# [EXERCISE DETAILS]
Show each line from the records below in which the word "toml" occurs.

# [ENTRIES PROVIDED]
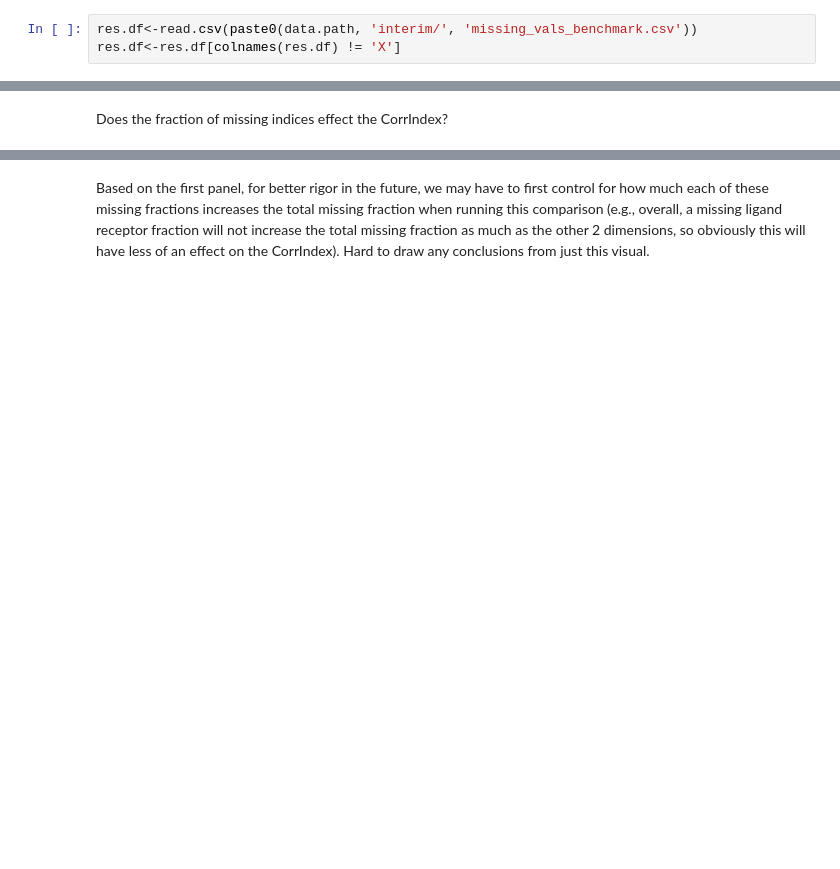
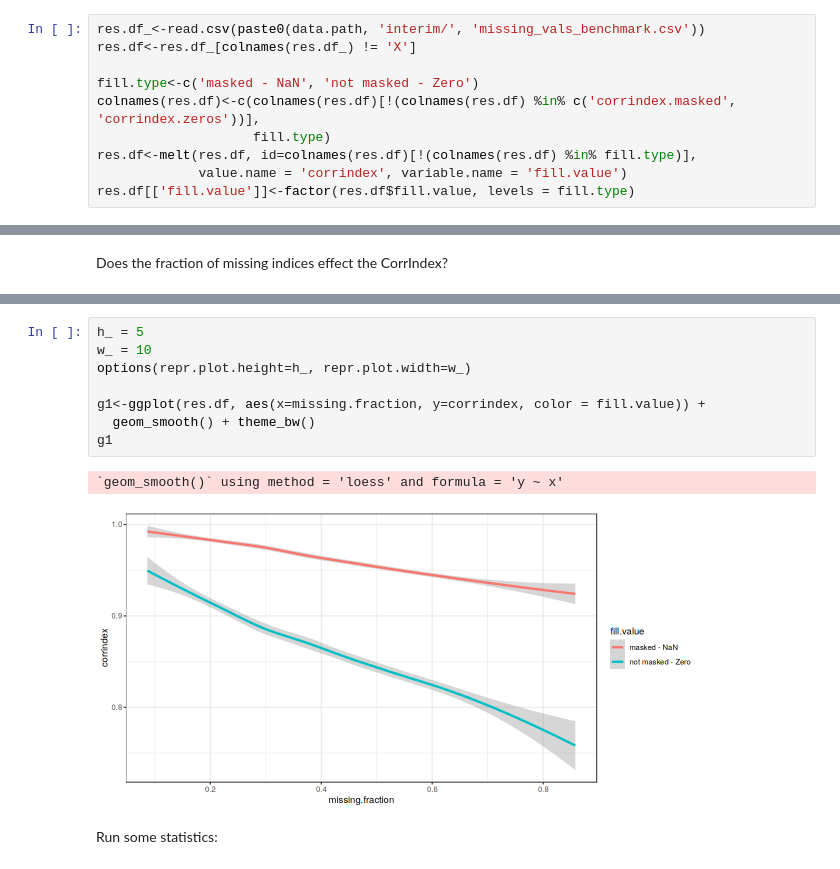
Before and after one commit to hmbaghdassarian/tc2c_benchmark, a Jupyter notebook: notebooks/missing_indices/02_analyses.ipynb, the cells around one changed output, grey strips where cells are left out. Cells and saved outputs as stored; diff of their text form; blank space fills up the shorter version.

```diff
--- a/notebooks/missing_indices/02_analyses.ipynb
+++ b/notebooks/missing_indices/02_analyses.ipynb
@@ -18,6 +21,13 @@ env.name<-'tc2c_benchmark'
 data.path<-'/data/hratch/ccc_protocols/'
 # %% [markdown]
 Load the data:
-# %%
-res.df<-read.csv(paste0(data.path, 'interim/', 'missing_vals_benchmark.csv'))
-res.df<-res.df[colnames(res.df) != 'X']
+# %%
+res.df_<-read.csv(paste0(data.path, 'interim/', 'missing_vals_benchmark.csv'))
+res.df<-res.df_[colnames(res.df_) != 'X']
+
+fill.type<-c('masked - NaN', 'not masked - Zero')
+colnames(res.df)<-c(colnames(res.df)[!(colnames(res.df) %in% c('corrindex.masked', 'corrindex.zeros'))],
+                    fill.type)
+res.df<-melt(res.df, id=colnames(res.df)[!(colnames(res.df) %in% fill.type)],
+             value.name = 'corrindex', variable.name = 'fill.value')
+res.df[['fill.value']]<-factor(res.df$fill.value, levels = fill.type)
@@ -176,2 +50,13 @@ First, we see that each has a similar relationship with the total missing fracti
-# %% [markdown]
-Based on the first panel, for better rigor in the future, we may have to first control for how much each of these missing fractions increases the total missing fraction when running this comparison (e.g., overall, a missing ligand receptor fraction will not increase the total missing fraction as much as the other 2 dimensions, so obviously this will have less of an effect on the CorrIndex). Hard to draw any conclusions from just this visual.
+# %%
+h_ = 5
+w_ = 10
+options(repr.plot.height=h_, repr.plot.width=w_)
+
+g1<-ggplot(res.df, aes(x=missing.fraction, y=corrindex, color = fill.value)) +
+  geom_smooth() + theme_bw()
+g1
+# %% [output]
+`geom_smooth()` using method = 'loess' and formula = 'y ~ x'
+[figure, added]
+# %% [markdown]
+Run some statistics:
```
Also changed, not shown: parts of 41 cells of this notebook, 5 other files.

...

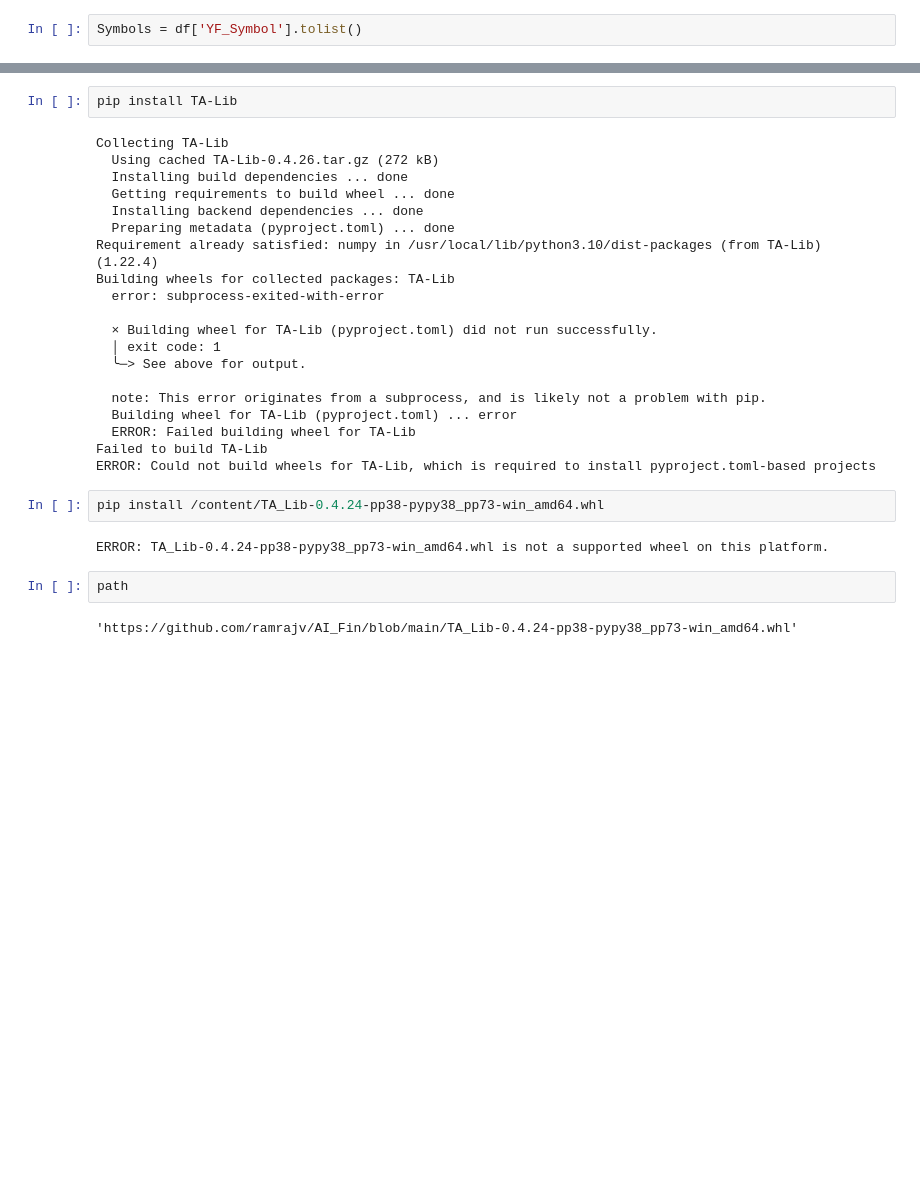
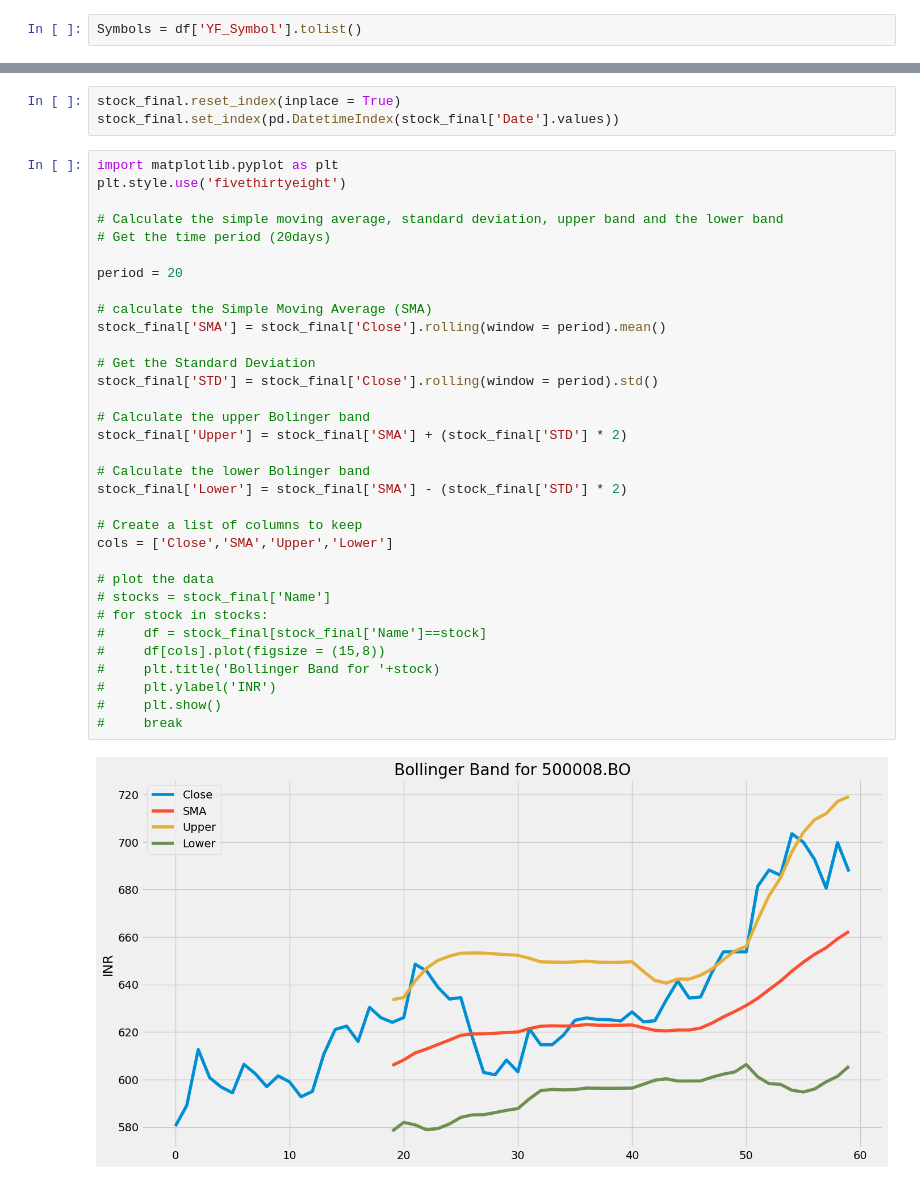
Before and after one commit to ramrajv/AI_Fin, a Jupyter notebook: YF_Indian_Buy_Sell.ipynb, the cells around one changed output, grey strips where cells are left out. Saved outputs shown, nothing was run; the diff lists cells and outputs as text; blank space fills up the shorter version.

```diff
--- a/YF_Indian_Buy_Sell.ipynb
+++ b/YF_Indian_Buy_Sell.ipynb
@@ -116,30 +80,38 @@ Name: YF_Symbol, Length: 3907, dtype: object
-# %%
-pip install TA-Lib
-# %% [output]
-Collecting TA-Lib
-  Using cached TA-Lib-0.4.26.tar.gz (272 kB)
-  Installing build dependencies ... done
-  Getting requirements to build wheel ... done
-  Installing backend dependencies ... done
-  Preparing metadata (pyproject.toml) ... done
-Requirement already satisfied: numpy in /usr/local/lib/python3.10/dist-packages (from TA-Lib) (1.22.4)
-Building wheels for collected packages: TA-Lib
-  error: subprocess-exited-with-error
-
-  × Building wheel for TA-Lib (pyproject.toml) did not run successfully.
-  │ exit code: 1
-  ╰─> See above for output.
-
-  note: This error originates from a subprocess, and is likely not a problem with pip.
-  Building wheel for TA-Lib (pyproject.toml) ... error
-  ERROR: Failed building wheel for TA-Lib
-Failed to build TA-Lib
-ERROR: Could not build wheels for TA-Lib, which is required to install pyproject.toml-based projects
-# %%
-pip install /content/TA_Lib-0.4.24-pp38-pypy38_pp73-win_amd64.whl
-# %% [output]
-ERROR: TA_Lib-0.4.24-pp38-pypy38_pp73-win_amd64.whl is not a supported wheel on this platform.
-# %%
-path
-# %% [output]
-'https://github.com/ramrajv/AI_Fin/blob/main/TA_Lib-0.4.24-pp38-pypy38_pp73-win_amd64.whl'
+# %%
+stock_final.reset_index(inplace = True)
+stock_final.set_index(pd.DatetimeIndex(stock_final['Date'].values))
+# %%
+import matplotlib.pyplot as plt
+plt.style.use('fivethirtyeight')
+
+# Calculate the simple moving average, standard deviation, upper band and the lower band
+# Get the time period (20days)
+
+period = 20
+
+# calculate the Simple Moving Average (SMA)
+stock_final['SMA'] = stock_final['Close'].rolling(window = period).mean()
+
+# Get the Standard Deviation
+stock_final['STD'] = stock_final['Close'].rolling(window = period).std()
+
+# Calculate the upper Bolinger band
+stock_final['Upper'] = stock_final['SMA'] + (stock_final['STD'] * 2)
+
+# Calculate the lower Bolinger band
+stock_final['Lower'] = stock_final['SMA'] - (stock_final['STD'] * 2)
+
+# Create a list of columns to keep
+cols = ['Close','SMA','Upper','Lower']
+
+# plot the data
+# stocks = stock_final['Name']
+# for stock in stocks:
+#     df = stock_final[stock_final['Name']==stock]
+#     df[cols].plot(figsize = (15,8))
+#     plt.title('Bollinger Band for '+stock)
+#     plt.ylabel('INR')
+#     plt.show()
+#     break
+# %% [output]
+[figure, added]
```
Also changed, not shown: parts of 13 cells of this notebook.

# [YOUR RESPONSE]
-  Preparing metadata (pyproject.toml) ... done
-  × Building wheel for TA-Lib (pyproject.toml) did not run successfully.
-  Building wheel for TA-Lib (pyproject.toml) ... error
-ERROR: Could not build wheels for TA-Lib, which is required to install pyproject.toml-based projects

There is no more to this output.